17 August 2015 - Post by:
Tackling market abuse has long been a priority of the FCA and the FSA before it. However, in recent years there has been a noticeable decline in the number of successful civil market abuse cases brought by the FCA, with only two public outcomes published in 2014/15 (a drop of 88% from the number of public market abuse outcomes published by the FCA in 2010/11). But this decline may be short-lived. A recent set of FCA Board minutes indicate that the FCA has a number of market abuse cases in the pipeline.
The number of ‘open’ market abuse investigations is at an all-time high
The lack of public market abuse outcomes that the FCA has seen in the past few years is not for lack of trying. As the chart below shows, the number of ‘open’ market abuse investigations that the FCA has, has continued to increase over the past three of years, reaching an all-time high of 60 as at 31 March 2014.
So why the decrease in successful market abuse cases brought by the FCA?
Until very recently, the FCA had made no comment as to why it is achieving fewer successful public outcomes in market abuse cases. This was somewhat surprising given that, based on comments made by the FCA in its latest Business Plan and other published materials, combatting market abuse continues to be a priority for the FCA.
As at 31 March 2015, the FCA had 49 open market abuse investigations. As a result, it does not seem that the FCA is finding it difficult to identify a considerable number of instances of suspected market abuse. Rather, it appears that the FCA is finding it difficult to successfully conclude as many market abuse cases as it once did. Why is this? As the FCA Board minutes for July confirm, cases of suspected market abuse are becoming increasingly complex and are therefore taking longer to investigate and conclude. They also often involve more technologically-advanced trading techniques, including algorithmic and/or high frequency trading (see, for example, the FCA’s successful market abuse cases brought against Swift Trade and Michael Coscia, as well as the recent permanent injunctions that the FCA secured against two firms and three individuals).

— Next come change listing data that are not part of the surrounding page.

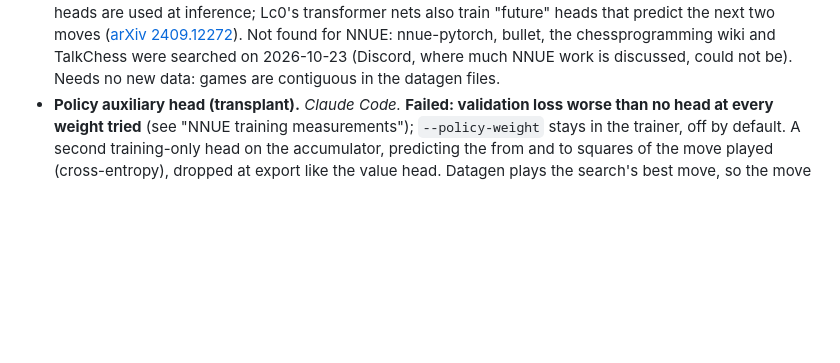
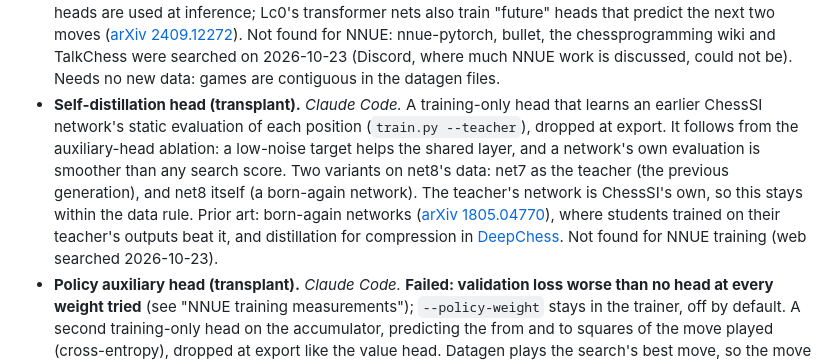
Before and after one commit to LupeHiguera/ChessSI, a Markdown page: docs/IDEAS.md, the part around the change. GitHub-like rendering; blank space fills up the shorter version.

Commit message:
Claim the self-distillation head, with its prior art
Co-Authored-By: Claude Opus 5.5 <noreply@anthropic.com>

```diff
--- a/docs/IDEAS.md
+++ b/docs/IDEAS.md
@@ -181,6 +181,16 @@ Proposals:
   for NNUE: nnue-pytorch, bullet, the chessprogramming wiki and TalkChess were searched on 2026-10-23
   (Discord, where much NNUE work is discussed, could not be).
   Needs no new data: games are contiguous in the datagen files.
+- **Self-distillation head (transplant).** *Claude Code.* A training-only head that learns an earlier
+  ChessSI network's static evaluation of each position (`train.py --teacher`), dropped at export.
+  It follows from the auxiliary-head ablation: a low-noise target helps the shared layer, and a
+  network's own evaluation is smoother than any search score. Two variants on net8's data: net7 as
+  the teacher (the previous generation), and net8 itself (a born-again network). The teacher's
+  network is ChessSI's own, so this stays within the data rule. Prior art: born-again networks
+  ([arXiv 1805.04770](https://arxiv.org/abs/1805.04770)), where students trained on their
+  teacher's outputs beat it, and distillation for compression in
+  [DeepChess](https://arxiv.org/abs/1711.09667). Not found for NNUE training (web searched
+  2026-10-23).
 - **Policy auxiliary head (transplant).** *Claude Code.* **Failed: validation loss worse than no
   head at every weight tried** (see "NNUE training measurements"); `--policy-weight` stays in the
   trainer, off by default. A second
```
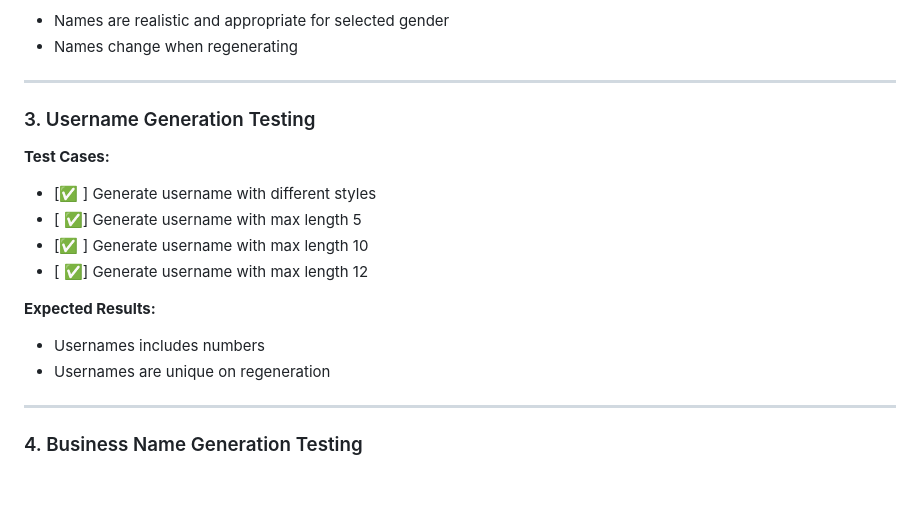
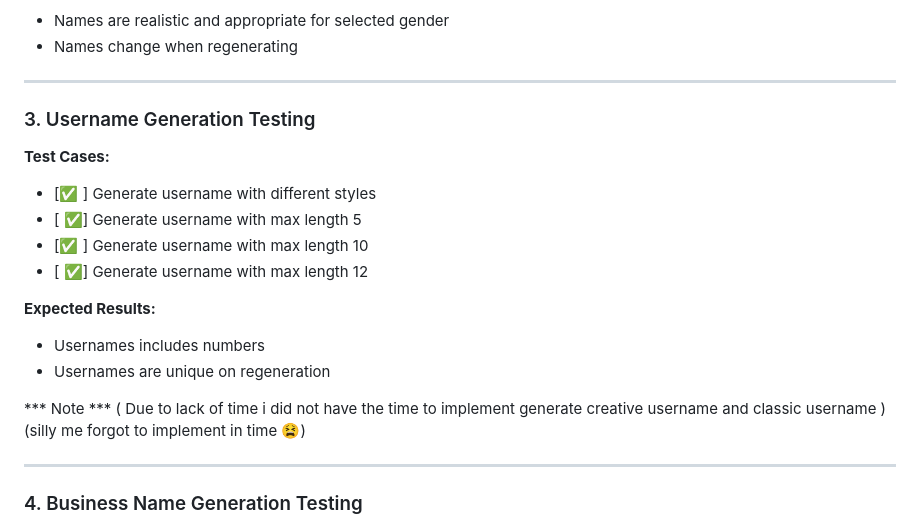
Before and after one commit to navee111/L3A-Random--generator, a Markdown page: Test-report.md, the part around the change. Rendered like a GitHub page; blank space fills up the shorter version.

Commit message:
update Testreport added note

```diff
--- a/Test-report.md
+++ b/Test-report.md
@@ -58,6 +58,7 @@
 
 ---
 
+
 ### 3. Username Generation Testing
 
 **Test Cases:**
@@ -69,6 +70,8 @@
 **Expected Results:**
 - Usernames includes numbers
 - Usernames are unique on regeneration
+
+ *** Note *** ( Due to lack of time i did not have the time to implement generate creative username and classic username ) (silly me forgot to implement in time 😫)
 
 ---
 
```
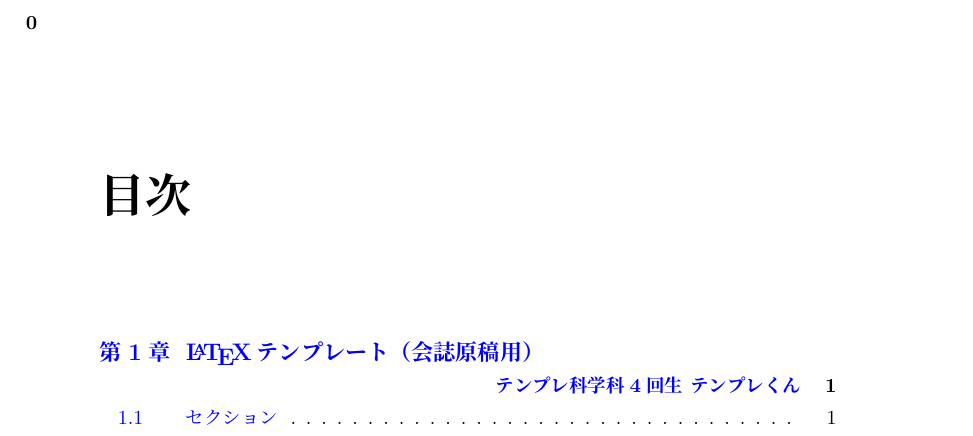
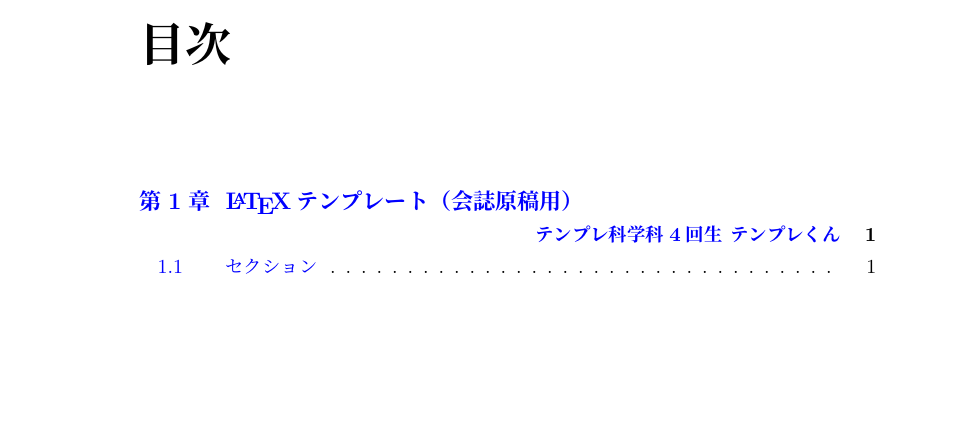
Before and after one commit to vuccaken/kaishi2019, a LaTeX book (tex/50template.tex): part of page 1 of 3 before the commit and part of page 1 of 4 after it, cut at the place of the change, the shorter picture padded with empty space. Compiled offline with pLaTeX and dvipdfmx.

Commit message:
Update 50template.tex

```diff
--- a/tex/50template.tex
+++ b/tex/50template.tex
@@ -13,16 +13,9 @@
 % とりあえずはここに書いてもらって構いません。
 
 
-\toctrue % コメントアウトで目次非表示
-
 \begin{document} % - - - - - - - 以下本文 - - - - - - - - - -
 
-\iftoc
-  \setcounter{tocdepth}{2} % 目次に表示する深さ
-  \tableofcontents % 目次出力
-  \setcounter{page}{0} % page番号を0にセット
-  \clearpage % 改ページ
-\fi
+\mokuji{2} % 目次出力
 
 % - - - - - - - - - - - - - - - - - - - - - - - - %
 \kaishititle%
```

These developments make investigating and proving market abuse more difficult and resource-intensive for the FCA, which, as the FCA has now confirmed, goes some way to explaining the decline in the number of successful market abuse cases concluded by the FCA over the past few years. This is an issue that is likely to have been compounded by the fact that a considerable portion of the FCA’s enforcement resources over the past few years has been dedicated to large, high-profile enforcement cases, such as those relating to LIBOR and FX.
What the future holds
Firms should not take the lack of enforcement action on the part of the FCA in relation to market abuse as a sign that they can relax or de-prioritise the risk that market abuse poses. As the chart above shows, the FCA has a large number of open market abuse cases – a sign that the FCA is still actively looking for enforcement outcomes in this area. The recent comments made to the FCA Board seem to confirm this.
In addition, next year will see the implementation of the long-awaited Market Abuse Regulation, which, the FCA says, will reinforce its ‘investigative and administrative sanctioning powers’. It will also allow the FCA to take action for market abuse in relation to a broader range of market misconduct across more markets. Although the FCA has encouraged firms to start preparing for the implementation of the Market Abuse Regulation, little has been publicly said about how the FCA is preparing itself for this event. However, it is unlikely that the FCA will fail to see the implementation of the Market Abuse Regime as an opportunity to reinvigorate its appetite to secure more successful outcomes in market abuse cases.
Source of data used in this post: FCA and FSA Annual Reports and Final Notices published by the FCA and the FSA, both of which are available on their respective websites. Please note that prior to 2013/14, the FCA categorised market abuse cases in its Annual Reports as relating to ‘market protection’. From 2013/14 onwards, this category was renamed ‘market abuse’.